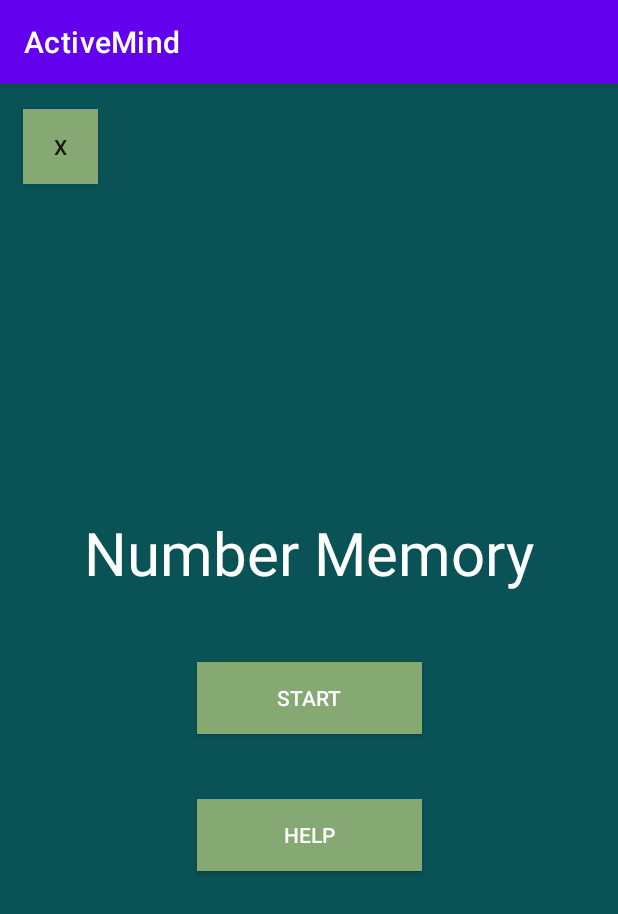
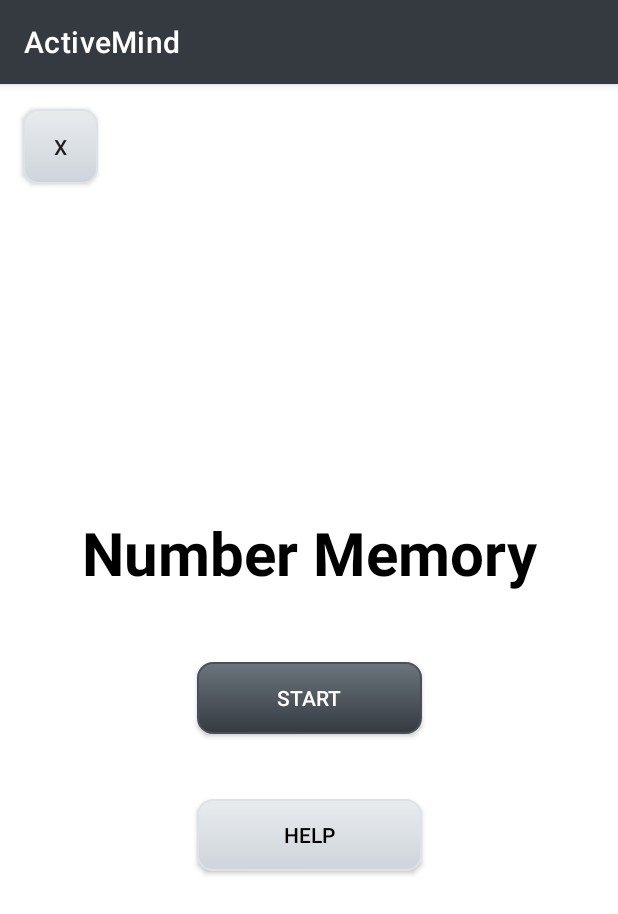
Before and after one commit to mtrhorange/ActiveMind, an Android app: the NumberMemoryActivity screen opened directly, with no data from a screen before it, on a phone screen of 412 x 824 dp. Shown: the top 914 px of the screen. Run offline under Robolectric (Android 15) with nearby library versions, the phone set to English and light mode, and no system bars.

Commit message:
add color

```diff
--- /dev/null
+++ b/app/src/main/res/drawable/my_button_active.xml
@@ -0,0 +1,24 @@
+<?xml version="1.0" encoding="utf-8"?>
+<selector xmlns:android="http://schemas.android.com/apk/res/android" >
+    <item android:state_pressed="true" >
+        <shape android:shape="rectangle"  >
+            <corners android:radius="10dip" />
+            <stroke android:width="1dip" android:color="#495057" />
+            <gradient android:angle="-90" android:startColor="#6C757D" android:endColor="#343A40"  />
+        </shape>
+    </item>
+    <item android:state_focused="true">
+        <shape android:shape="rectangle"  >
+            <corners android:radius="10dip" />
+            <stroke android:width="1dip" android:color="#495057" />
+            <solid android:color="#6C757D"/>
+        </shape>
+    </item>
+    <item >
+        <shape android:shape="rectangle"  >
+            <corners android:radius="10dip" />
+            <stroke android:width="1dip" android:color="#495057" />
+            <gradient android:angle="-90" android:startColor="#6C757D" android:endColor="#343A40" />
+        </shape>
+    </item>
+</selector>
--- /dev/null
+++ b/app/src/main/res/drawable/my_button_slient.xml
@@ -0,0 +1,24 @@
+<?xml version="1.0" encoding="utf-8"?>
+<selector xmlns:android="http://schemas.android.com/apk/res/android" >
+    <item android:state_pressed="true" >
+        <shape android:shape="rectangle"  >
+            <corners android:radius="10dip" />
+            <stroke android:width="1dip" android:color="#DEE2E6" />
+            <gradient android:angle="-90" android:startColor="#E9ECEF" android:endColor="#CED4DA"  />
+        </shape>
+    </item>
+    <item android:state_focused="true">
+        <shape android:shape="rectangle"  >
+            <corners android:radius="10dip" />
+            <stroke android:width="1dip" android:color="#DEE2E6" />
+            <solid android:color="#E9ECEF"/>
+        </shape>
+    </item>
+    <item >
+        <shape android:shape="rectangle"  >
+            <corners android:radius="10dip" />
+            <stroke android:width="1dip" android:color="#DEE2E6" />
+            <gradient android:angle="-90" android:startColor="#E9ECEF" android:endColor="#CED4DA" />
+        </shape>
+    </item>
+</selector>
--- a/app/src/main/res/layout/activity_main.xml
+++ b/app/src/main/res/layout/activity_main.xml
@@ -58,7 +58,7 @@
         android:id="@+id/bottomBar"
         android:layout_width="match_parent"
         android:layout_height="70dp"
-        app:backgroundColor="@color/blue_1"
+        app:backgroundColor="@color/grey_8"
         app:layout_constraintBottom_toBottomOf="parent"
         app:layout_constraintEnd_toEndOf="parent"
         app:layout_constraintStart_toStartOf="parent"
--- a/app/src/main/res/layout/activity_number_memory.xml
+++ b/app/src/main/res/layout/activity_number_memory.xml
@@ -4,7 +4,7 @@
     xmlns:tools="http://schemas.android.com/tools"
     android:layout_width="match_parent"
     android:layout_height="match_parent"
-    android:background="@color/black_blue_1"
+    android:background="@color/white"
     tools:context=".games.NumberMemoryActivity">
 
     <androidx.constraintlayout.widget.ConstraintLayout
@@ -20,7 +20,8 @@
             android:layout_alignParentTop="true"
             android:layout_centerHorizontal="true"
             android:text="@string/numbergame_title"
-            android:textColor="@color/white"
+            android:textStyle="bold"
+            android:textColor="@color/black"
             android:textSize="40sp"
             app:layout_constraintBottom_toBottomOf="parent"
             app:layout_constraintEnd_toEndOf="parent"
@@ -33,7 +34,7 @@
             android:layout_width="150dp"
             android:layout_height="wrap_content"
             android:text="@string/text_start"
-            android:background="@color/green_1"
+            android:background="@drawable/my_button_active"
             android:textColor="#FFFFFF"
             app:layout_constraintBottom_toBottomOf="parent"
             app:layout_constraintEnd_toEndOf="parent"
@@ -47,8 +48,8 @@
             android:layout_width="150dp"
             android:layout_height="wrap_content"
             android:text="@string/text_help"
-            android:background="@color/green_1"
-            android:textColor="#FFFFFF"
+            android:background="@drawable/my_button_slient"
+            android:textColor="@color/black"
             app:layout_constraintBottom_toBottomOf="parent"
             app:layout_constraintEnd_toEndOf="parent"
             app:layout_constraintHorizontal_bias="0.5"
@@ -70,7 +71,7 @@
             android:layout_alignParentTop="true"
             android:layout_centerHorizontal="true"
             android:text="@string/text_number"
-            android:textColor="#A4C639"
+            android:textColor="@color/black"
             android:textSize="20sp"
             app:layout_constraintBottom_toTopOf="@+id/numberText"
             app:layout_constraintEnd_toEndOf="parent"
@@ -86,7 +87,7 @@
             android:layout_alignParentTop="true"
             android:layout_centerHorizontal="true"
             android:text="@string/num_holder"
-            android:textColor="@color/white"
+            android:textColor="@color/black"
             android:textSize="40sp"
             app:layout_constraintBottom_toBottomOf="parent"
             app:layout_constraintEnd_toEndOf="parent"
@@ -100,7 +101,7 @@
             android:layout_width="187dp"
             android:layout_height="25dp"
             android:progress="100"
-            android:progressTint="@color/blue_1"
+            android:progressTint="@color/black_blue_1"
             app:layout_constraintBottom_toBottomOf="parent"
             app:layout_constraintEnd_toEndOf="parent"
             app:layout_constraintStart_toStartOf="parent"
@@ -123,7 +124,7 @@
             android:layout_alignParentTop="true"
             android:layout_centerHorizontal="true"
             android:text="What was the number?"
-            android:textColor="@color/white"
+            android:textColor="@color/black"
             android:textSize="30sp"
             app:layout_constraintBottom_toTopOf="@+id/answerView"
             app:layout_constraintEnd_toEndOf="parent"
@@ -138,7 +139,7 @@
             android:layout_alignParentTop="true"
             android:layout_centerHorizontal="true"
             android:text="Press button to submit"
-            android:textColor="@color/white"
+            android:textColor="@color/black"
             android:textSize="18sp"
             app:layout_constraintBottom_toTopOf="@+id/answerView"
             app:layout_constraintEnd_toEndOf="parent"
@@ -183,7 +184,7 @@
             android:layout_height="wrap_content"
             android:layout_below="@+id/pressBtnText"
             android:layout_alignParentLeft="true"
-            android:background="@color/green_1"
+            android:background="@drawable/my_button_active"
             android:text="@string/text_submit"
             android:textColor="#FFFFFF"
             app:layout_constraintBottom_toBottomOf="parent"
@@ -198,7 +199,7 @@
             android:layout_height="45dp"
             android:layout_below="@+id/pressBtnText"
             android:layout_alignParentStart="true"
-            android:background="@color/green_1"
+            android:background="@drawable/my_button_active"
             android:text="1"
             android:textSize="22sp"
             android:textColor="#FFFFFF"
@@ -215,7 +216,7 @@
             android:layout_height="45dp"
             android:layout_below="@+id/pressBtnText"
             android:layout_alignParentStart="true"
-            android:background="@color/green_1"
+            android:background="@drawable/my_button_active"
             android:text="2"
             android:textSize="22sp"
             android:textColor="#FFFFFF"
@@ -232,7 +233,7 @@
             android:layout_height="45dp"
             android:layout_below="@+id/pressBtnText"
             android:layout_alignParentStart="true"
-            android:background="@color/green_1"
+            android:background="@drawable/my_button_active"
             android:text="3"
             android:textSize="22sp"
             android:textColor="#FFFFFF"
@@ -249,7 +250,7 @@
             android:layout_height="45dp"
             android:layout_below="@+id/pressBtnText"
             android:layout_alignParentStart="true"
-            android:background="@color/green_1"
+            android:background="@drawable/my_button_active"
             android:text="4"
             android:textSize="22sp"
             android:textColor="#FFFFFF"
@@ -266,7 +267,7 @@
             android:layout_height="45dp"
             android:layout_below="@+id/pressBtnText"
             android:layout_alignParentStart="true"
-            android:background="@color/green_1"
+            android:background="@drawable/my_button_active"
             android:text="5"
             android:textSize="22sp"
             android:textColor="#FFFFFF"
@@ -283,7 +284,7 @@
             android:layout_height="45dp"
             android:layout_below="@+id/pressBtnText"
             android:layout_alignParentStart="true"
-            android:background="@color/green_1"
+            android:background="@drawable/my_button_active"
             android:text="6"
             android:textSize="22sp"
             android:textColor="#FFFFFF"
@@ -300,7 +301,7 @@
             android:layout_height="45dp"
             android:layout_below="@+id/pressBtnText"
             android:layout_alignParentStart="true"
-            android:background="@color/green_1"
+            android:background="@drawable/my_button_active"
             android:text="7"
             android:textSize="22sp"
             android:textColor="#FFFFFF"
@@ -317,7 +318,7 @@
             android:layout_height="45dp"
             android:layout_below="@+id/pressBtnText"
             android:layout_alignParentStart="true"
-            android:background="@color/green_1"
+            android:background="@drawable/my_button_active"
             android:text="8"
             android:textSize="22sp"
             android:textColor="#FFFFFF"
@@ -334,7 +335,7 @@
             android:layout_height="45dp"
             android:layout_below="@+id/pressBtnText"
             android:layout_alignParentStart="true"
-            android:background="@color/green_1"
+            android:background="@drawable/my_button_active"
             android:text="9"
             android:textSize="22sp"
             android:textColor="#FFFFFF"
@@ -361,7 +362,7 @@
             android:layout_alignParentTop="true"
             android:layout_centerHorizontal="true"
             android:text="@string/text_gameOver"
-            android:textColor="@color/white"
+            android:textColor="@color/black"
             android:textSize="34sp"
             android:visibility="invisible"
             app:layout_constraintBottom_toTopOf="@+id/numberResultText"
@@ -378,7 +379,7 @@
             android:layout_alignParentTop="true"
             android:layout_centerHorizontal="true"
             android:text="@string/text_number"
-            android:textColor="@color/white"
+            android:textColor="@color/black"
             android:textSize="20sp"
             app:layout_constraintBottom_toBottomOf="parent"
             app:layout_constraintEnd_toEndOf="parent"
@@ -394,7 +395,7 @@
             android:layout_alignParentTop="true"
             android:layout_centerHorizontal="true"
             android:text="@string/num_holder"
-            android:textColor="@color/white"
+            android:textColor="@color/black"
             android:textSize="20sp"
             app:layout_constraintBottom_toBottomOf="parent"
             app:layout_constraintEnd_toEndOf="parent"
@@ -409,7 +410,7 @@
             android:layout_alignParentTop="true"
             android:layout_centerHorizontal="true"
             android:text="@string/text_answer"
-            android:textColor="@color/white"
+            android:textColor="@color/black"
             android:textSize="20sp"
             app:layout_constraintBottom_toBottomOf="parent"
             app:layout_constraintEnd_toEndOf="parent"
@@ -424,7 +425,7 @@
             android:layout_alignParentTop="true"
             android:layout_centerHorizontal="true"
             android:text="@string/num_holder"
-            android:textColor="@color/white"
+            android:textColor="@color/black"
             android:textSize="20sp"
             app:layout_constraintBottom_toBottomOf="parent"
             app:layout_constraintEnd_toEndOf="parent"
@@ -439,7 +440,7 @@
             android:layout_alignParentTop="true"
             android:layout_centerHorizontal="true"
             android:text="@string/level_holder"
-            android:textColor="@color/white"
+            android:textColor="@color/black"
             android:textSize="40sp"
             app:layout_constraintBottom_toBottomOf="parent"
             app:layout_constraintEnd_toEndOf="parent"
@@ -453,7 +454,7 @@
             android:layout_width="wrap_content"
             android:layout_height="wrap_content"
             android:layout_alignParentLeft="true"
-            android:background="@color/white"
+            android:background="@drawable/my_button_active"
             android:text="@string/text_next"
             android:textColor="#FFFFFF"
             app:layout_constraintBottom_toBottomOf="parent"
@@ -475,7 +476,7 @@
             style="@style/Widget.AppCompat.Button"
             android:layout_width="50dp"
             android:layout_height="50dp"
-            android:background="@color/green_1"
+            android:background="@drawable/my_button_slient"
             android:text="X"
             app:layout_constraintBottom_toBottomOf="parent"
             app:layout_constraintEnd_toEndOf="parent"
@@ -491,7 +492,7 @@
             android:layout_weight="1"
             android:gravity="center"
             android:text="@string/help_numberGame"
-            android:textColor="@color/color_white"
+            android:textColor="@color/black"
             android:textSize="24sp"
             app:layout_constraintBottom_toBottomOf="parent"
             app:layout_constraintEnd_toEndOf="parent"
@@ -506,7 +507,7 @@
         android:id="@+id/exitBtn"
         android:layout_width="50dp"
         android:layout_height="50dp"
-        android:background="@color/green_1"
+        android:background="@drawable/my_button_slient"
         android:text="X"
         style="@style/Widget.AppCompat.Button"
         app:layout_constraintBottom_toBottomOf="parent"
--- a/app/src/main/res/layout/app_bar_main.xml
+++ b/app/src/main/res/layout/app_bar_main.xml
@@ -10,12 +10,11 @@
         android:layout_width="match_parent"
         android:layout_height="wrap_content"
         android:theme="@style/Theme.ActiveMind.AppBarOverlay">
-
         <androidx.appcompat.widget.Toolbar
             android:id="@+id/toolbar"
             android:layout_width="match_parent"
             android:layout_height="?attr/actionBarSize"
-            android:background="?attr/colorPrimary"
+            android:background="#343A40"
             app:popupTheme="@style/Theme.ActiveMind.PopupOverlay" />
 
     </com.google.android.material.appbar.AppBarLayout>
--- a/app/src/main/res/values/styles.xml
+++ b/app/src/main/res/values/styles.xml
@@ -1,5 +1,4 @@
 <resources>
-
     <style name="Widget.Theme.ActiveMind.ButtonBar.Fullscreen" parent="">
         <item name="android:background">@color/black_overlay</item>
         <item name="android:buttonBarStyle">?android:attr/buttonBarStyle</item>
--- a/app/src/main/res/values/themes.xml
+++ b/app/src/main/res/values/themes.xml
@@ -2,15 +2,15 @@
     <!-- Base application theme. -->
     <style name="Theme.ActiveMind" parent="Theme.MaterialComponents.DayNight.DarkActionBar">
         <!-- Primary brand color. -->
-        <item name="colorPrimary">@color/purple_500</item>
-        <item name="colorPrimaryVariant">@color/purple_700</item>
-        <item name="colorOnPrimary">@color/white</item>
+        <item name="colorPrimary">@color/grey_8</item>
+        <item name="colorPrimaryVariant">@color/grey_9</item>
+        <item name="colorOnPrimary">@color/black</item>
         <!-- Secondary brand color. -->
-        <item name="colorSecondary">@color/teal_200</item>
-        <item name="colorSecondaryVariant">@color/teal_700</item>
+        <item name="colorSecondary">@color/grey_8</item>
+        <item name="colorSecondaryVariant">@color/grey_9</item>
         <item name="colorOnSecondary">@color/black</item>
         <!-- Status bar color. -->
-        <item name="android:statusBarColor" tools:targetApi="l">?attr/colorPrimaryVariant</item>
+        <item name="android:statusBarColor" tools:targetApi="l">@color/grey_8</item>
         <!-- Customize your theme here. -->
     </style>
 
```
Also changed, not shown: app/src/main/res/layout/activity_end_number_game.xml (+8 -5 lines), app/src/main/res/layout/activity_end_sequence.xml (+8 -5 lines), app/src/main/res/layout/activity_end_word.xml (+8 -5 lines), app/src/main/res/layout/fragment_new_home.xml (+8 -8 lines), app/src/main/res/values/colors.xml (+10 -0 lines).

* * *

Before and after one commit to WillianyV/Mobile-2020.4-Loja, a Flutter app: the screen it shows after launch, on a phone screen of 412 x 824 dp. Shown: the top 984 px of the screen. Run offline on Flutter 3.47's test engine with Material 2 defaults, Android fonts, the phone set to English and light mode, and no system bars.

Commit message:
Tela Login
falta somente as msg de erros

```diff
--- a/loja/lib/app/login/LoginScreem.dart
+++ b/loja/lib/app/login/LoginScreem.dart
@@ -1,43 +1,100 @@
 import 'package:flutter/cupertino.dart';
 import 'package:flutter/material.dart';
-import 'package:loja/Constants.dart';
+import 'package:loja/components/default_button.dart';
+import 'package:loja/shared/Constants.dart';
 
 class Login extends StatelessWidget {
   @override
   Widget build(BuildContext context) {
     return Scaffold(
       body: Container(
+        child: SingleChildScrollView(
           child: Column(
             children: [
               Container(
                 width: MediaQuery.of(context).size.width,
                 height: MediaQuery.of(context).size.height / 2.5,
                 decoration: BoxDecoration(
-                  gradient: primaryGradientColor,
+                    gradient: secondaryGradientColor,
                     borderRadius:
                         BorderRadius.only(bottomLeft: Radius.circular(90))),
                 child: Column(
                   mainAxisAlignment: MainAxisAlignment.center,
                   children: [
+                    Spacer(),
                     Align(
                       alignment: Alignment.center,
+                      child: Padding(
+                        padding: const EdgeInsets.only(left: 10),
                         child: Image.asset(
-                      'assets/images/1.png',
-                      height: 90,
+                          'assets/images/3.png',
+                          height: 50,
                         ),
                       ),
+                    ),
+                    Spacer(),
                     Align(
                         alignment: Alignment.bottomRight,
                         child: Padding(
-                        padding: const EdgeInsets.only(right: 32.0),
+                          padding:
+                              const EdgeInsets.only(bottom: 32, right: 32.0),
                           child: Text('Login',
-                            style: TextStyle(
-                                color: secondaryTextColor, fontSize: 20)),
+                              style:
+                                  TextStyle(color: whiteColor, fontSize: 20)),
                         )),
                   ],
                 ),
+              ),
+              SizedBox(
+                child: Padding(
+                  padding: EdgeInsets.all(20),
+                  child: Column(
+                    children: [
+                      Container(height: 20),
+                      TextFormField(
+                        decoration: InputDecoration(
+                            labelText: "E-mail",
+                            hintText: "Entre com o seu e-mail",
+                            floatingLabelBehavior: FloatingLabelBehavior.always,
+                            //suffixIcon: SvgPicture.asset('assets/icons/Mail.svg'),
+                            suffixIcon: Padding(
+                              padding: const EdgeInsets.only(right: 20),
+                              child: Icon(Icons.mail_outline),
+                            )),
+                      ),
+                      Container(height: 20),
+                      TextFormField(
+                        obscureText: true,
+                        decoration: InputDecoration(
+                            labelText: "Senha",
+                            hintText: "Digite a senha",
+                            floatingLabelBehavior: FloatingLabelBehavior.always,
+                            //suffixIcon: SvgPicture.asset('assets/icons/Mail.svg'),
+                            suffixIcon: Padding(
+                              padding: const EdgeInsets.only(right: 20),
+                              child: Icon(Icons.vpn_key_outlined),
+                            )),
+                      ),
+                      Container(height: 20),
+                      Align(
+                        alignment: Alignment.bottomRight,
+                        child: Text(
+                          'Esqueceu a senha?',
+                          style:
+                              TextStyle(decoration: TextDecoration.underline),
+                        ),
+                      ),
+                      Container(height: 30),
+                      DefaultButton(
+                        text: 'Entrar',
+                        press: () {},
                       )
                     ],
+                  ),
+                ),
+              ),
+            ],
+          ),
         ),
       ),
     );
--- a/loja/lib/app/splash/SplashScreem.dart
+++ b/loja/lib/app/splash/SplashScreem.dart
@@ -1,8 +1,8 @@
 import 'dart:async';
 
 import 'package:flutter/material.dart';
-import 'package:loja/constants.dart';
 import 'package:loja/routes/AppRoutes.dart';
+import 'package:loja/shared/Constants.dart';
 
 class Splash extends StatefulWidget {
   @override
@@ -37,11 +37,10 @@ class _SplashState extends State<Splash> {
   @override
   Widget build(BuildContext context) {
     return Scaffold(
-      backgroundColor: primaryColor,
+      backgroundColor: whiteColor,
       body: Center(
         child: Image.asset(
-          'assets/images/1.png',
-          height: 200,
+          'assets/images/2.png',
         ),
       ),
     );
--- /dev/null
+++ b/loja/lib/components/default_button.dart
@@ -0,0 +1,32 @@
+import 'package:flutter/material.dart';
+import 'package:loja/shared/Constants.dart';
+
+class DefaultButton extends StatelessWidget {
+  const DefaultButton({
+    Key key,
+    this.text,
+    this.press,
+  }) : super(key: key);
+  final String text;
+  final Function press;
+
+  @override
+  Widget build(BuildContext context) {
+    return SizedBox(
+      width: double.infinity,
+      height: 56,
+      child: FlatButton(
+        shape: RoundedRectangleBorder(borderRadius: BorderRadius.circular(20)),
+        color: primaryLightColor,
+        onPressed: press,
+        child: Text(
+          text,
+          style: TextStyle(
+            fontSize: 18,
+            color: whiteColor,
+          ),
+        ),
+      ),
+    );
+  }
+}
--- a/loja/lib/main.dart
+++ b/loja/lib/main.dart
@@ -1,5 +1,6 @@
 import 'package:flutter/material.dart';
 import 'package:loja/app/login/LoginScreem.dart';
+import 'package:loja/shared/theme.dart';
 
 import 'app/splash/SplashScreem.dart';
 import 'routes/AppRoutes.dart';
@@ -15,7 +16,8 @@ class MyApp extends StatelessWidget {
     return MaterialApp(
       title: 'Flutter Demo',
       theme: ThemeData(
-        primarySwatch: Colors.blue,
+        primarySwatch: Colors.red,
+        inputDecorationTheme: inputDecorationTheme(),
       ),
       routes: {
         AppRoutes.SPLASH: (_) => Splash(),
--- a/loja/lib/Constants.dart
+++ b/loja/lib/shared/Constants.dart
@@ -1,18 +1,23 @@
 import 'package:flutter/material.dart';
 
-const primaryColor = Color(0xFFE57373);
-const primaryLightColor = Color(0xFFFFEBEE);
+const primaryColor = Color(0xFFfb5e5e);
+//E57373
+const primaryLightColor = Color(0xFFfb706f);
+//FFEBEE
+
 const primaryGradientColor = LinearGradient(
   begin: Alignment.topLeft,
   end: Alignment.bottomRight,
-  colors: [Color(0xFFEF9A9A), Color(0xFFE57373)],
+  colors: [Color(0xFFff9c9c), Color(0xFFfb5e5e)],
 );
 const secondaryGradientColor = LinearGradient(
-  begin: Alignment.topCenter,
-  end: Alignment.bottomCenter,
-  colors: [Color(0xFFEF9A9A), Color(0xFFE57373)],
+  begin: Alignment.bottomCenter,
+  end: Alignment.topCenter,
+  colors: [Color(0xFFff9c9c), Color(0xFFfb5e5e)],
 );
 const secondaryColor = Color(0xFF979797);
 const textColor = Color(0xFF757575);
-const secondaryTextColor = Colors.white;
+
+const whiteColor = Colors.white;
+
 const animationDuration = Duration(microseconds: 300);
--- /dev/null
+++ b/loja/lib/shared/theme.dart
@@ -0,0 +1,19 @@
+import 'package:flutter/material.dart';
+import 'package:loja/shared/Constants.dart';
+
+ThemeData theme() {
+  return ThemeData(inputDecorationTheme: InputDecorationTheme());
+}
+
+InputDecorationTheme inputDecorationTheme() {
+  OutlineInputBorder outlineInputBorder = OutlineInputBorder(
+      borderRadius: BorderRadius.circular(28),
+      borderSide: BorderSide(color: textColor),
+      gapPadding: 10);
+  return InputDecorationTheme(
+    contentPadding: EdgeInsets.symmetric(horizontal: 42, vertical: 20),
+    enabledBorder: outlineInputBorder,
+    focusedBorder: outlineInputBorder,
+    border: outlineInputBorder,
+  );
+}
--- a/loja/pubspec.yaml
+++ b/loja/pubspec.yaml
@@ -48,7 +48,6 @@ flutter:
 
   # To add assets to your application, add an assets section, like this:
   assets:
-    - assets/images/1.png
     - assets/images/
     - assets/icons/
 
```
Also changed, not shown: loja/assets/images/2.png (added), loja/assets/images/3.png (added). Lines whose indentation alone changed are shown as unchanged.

What you need to do:
Please filter the data down to the lines containing the word "extends".

Task result:
 class Login extends StatelessWidget {
 class Splash extends StatefulWidget {
@@ -37,11 +37,10 @@ class _SplashState extends State<Splash> {
+class DefaultButton extends StatelessWidget {
@@ -15,7 +16,8 @@ class MyApp extends StatelessWidget {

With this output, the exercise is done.